“Our clients’ customers are trendsetters and they want to offer them the latest and greatest, a material that doesn’t look like leather, but is cool to the touch, doesn’t crack or peel, keeps you cool, absorbs your body heat. I think those technical aspects appeal to people.”

Like Bridge of Weir, Ultrafabrics supplies both McLaren and Jaguar Land Rover and has high sustainability credentials. Its fabrics are all polyurethane-based, although Ultrafabrics is introducing a new 29% bio-based product called Volar Bio and aims to include 50% sustainable or recycled raw materials into its entire portfolio by 2030. From a CO2 perspective, its published figures claim greenhouse gas emissions from manufacturing in 2019 amounted to 3.84kg of CO2 per square yard of fabric, equivalent to 4.6kg per square metre, using energy sourced from the Japanese grid.

Which raises the question: is synthetic or natural better for the environment? There doesn’t appear to be one, single answer to that question, mainly because of the lack of industry standards governing comparisons and whether they are including the entire supply chain in the same way. As Bowden points out: “You can’t compare apples with something else and you can’t just look at a number and say this is better than that.”

How else are animal products used in cars?

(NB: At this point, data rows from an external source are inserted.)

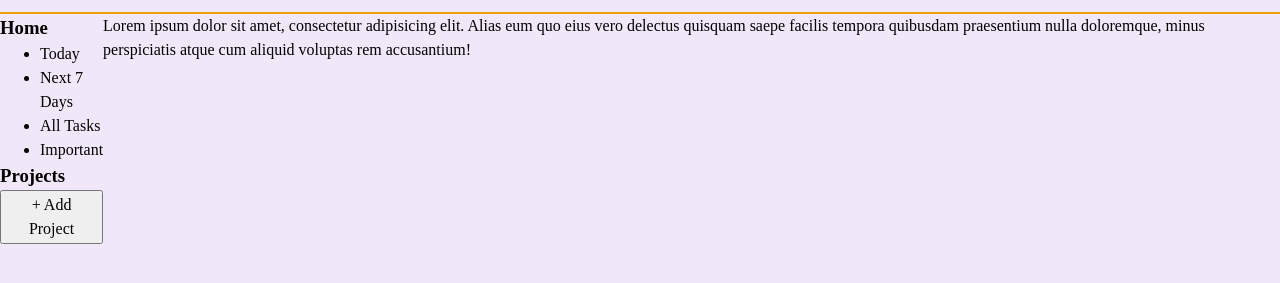
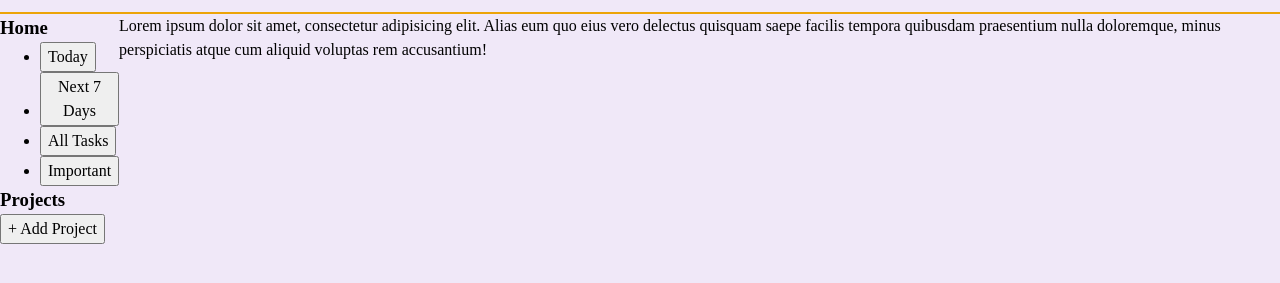
Before and after one commit to skamprogiannis/to-do-app, a website built with webpack: page src/template.html in a window 1280 px wide. Shown: the part 75-358 px from the top of the page. Built offline with nearby package versions, Linux system fonts and the light colour scheme.

Commit message:
Add buttons for navigation on sidebar

```diff
--- a/src/template.html
+++ b/src/template.html
@@ -16,21 +16,30 @@
         <nav>
           <h3>Home</h3>
           <ul>
-            <li>Today</li>
-            <li>Next 7 Days</li>
-            <li>All Tasks</li>
-            <li>Important</li>
+            <li><button>Today</button></li>
+            <li><button>Next 7 Days</button></li>
+            <li><button>All Tasks</button></li>
+            <li><button>Important</button></li>
           </ul>
         </nav>
-        <h3>Projects</h3>
-        <ul id="project-list">
-          <li>Work</li>
-          <li>Gym</li>
-        </ul>
-        <button id="add-project">+ Add Project</button>
+        <div class="projects">
+          <nav>
+            <h3>Projects</h3>
+            <ul id="project-list">
+              <li><button>Work</button></li>
+              <li><button>Gym</button></li>
+            </ul>
+            <button id="add-project">+ Add Project</button>
+          </nav>
+        </div>
       </section>
-      <section id=""todo-container>
-        <p>Lorem ipsum dolor sit amet, consectetur adipisicing elit. Alias eum quo eius vero delectus quisquam saepe facilis tempora quibusdam praesentium nulla doloremque, minus perspiciatis atque cum aliquid voluptas rem accusantium!</p>
+      <section id="" todo-container>
+        <p>
+          Lorem ipsum dolor sit amet, consectetur adipisicing elit. Alias eum
+          quo eius vero delectus quisquam saepe facilis tempora quibusdam
+          praesentium nulla doloremque, minus perspiciatis atque cum aliquid
+          voluptas rem accusantium!
+        </p>
       </section>
     </main>
   </body>
--- a/src/ui.js
+++ b/src/ui.js
@@ -3,7 +3,9 @@ function renderProjects(projects) {
   projectList.innerHTML = "";
   projects.forEach((element) => {
     const listItem = document.createElement("li");
-    listItem.textContent = element.name;
+    const projectButton = document.createElement("button");
+    projectButton.textContent = element.name;
+    listItem.appendChild(projectButton);
     projectList.appendChild(listItem);
   });
 }
@@ -33,5 +35,4 @@ function createProjectForm() {
   return newProjectForm;
 }
 
-
 export const ui = { renderProjects, createProjectForm };
```
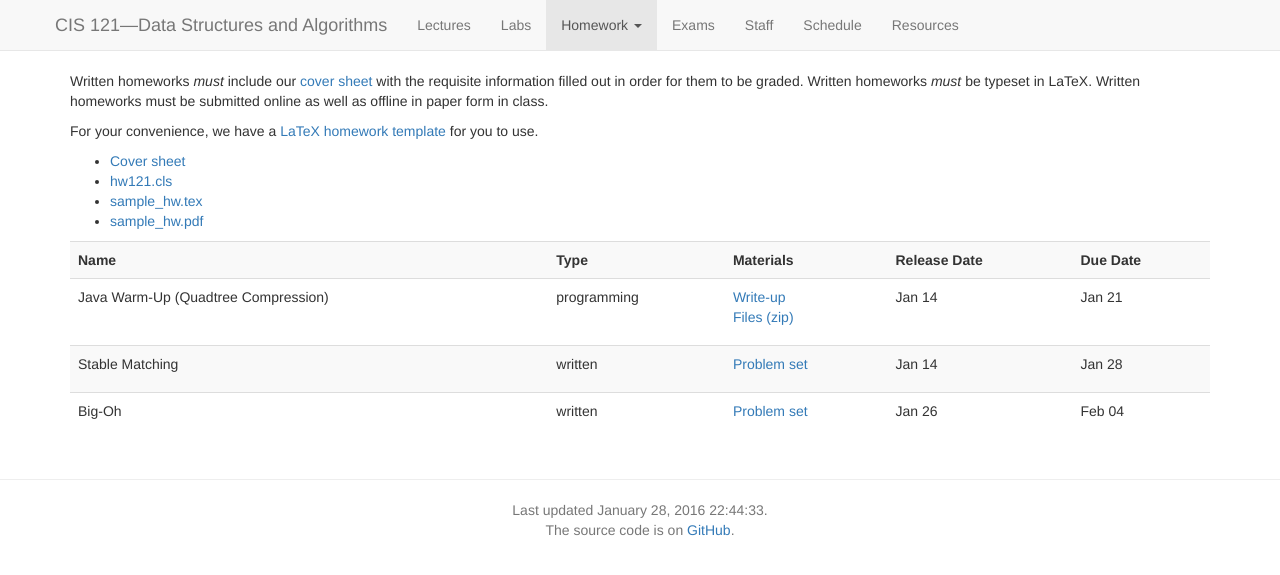
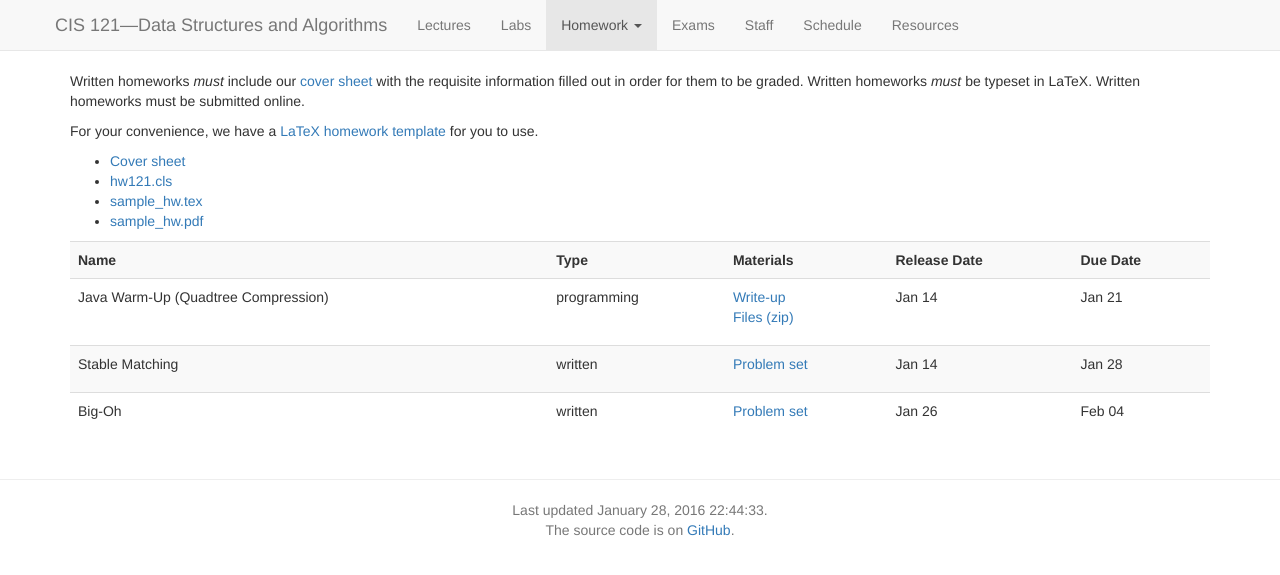
Before and after one commit to vikramkh/course-website-16fa, a Jekyll site: the page built from homework.md, in a window 1280 px wide. Shown: the top 575 px of the page. Built offline with Jekyll 4.4.1, drawn with Linux system fonts in a browser that asks for light colours; nearby versions of some CDN libraries.

Commit message:
Update homework submission policy on the homework page

```diff
--- a/homework.md
+++ b/homework.md
@@ -7,8 +7,7 @@ active_tab: homework
 Written homeworks *must* include our [cover
 sheet](content/hws/cover_sheet_16sp.pdf) with the requisite information filled
 out in order for them to be graded. Written homeworks *must* be typeset in
-LaTeX. Written homeworks must be submitted online as well as offline in paper
-form in class.
+LaTeX. Written homeworks must be submitted online.
 
 For your convenience, we have a [LaTeX homework template](content/hws/hw121.cls)
 for you to use.
```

Although the focus is mainly on interior materials, animal products are used in other areas of cars too, and in some of the most unlikely places. While moving towards vegan interior materials from this year, BMW and Mini will still have animal products in them but “not visible to the customer”. Examples are: various waxy substances like gelatine used in protective coatings, lanoline used in paint, tallow (a form of animal fat) as an additive in elastomers and beeswax also used in paints. Tyre manufacturing has traditionally used stearic acid, derived from tallow, to enhance the flexibility of the rubber.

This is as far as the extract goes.